Nick Cotton successfully prosecuted Tyler Parton, the head of a gang of bogus charity collectors. The gang had amassed £300,000 by tricking the public into donating money to a series of ‘cancer charities’. The fraud was perpetrated between 2012 and 2017 in various locations with collectors operating on the streets and pretending to be selling a periodical.  Nick Cotton worked tirelessly to expose the fraud and to enable the successful prosecution and imprisonment of the perpetrator.

Left to right: Karen Baxter – City of London Police Commander and National Coordinator for Economic Crime: Laura Prescott – West Midlands Police Regional Asset Recovery Team; Bob Saunders – West Midlands Police Regional Asset Recovery Team; Megan Hughes, daughter of Keith Hughes; Ian Watson, CEO of Altia-ABM.

Team Award Winner

Bob Saunders and Laura Prescott of West Midlands Police Regional Asset Recovery Unit, Regional Organised Crime Unit – the financial investigators who worked steadfastly for three and a half years alongside the rest of the West Midlands Police Force team to bring to justice eight individuals operating as slave masters in Birmingham. A further three individuals are awaiting extradition from Poland. The eight so far convicted were sentenced to a total of 55 years in prison. The suffering of the victims has been extreme – 400 vulnerable individuals were brought to the UK with a promise of employment, only to be intimidated, threatened and forced to live in squalid conditions and work for a pittance. The victims were also made to apply for several kinds of social security benefit, all of which was confiscated by the gang.

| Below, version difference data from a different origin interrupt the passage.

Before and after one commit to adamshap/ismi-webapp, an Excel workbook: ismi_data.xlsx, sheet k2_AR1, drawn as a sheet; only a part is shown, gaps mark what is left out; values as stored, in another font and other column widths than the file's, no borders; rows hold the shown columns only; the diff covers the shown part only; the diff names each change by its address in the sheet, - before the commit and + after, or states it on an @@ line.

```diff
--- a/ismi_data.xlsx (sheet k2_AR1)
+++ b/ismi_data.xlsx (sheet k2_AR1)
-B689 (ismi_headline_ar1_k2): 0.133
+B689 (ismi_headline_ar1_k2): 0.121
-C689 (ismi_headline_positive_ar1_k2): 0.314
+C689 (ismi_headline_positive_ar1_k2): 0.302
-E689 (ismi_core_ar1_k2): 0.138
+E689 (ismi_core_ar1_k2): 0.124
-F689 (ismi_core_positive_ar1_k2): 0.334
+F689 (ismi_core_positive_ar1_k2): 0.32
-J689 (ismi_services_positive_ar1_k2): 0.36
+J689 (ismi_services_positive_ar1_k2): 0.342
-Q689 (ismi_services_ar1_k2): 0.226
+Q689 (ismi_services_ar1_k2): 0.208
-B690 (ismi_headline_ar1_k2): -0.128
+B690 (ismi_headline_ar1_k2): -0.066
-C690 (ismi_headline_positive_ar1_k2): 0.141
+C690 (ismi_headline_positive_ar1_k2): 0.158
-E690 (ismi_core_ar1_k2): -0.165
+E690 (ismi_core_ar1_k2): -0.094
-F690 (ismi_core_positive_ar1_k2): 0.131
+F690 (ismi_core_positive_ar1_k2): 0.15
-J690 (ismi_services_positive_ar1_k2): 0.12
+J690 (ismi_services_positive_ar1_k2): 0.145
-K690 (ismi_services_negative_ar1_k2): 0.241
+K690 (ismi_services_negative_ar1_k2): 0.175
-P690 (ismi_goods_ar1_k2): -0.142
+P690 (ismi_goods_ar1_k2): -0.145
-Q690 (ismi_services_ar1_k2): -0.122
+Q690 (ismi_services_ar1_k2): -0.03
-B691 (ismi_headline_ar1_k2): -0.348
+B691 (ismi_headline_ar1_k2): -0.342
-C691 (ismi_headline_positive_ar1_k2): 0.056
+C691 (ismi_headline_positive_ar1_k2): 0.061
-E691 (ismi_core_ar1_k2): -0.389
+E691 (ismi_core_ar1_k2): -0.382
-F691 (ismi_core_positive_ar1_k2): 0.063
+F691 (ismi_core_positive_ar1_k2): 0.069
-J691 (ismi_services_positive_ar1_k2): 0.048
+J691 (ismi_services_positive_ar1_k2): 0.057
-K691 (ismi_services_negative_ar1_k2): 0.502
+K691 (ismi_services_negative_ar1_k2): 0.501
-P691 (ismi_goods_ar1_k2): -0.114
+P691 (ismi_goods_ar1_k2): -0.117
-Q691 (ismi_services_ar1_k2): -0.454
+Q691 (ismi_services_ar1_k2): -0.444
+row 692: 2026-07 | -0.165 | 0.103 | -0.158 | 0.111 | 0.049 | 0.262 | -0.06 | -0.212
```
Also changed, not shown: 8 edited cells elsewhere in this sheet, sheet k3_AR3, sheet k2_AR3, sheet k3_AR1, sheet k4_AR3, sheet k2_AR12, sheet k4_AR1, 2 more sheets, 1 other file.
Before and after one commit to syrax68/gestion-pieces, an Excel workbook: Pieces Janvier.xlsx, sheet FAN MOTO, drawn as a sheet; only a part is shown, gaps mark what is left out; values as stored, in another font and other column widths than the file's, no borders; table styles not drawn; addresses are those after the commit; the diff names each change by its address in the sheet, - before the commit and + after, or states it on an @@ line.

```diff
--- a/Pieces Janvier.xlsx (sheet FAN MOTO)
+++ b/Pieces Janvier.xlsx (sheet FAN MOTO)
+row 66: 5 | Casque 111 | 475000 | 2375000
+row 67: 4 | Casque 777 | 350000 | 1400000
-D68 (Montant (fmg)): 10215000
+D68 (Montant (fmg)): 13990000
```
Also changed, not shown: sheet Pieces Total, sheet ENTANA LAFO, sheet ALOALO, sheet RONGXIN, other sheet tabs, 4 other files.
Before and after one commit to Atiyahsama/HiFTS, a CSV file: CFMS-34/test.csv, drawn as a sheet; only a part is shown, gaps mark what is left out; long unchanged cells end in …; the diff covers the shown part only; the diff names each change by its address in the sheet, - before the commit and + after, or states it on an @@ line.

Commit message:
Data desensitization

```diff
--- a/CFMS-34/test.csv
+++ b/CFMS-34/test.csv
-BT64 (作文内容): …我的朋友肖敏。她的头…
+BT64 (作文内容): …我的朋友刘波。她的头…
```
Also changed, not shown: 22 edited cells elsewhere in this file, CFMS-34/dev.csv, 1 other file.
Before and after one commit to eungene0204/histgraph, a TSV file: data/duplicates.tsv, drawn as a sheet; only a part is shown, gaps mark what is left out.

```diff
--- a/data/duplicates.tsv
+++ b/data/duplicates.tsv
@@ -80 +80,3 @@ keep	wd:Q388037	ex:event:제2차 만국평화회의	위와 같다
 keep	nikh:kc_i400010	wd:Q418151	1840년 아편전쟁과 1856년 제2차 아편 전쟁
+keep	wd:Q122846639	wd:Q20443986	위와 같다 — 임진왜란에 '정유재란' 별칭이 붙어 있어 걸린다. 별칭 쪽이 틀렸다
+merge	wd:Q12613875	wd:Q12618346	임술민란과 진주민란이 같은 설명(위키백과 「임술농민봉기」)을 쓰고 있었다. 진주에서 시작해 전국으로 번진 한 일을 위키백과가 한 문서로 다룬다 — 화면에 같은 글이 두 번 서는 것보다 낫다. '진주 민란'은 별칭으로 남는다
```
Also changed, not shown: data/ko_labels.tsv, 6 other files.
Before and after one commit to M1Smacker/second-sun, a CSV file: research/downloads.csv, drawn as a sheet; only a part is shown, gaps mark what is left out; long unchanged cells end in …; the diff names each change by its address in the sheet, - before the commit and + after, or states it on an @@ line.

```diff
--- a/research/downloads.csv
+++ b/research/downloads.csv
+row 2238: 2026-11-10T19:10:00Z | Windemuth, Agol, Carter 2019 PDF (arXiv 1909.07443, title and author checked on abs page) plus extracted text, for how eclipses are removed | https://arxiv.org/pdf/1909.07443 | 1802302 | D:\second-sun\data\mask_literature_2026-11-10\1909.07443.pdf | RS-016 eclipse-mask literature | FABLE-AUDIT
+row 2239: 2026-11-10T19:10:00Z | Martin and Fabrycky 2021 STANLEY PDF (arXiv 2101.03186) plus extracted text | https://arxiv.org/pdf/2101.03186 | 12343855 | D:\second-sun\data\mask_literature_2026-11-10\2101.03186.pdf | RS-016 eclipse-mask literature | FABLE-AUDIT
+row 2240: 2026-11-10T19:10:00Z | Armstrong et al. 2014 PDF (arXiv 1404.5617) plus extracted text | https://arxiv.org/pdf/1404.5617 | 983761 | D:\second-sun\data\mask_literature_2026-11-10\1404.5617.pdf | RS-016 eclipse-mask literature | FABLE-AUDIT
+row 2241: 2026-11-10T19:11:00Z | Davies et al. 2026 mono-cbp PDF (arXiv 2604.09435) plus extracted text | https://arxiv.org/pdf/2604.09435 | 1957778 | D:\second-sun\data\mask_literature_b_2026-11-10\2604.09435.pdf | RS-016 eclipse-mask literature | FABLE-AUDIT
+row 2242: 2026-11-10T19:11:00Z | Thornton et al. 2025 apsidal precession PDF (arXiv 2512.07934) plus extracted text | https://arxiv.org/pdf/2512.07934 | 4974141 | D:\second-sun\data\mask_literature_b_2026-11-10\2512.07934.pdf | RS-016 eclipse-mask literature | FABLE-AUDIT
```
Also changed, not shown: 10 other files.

The investigators undertook a painstaking analysis of over 400 bank accounts and compiled 172 victim profiles — the resulting evidence was the basis for the successful prosecutions.

Team Award Runner-Up

HMRC Fraud Investigation Service & Risk and Intelligence Service Team

  • Mike Nelson – RIS Financial Development Team – Manchester – FI
  • Joshua Waddington – RIS Financial Development Team – Manchester – FIO
  • Alex Barnett – FIS Organised Crime – Cardiff
  • Lisa Adcock – FIS Organised Crime – Cardiff
  • Jeff Wilson – FIS Proceeds of Crime – Cardiff – FI
  • Greg Kelly – FIS Proceeds of Crime – Cardiff – FI
  • Anne Burgess – FIS Proceeds of Crime – Bristol – FI

The team enabled the dismantling of an international organised crime gang laundering £1m per week. 13 individuals were arrested and 27 search warrants executed in England and Northern Ireland. The teams in the UK also worked closely with the authorities in Poland. Along with huge sums of money in cash that were discovered in the locations searched (totalling £1.2m), several luxury vehicles were seized including an Aston Martin DB11, a Bentley Bentayga, and a Range Rover. The financial investigation team showed amazing tenacity and perseverance in order to compile all the information required to demonstrate the involvement of these individuals.

Left to right: Mick Creedon former Chief Constable of Derbyshire; Alison Moore; Ian Watson of Altia-ABM.

Outstanding Service Award – Alison Moore

This year an additional award was presented by Altia-ABM to Alison Moore formerly of the Home Office criminal finance team for outstanding service in the fields of financial investigation and asset denial. Alison Moore has taken a leading role in establishing the legislation which law enforcement agencies have come to rely on — the enforcement powers in the Serious Crime Act 2015 and the development of Asset Freezing Orders and Unexplained Wealth Orders. She has always been the go-to person in the Home Office for anything relating to asset recovery and has made a huge contribution in terms of convincing ministers to take action and devising the legislation to best meet the needs of the enforcement community.

The awards were established in memory of Detective Constable Keith Hughes, an outstanding financial investigator with the former National Crime Squad, who passed away in July 2003.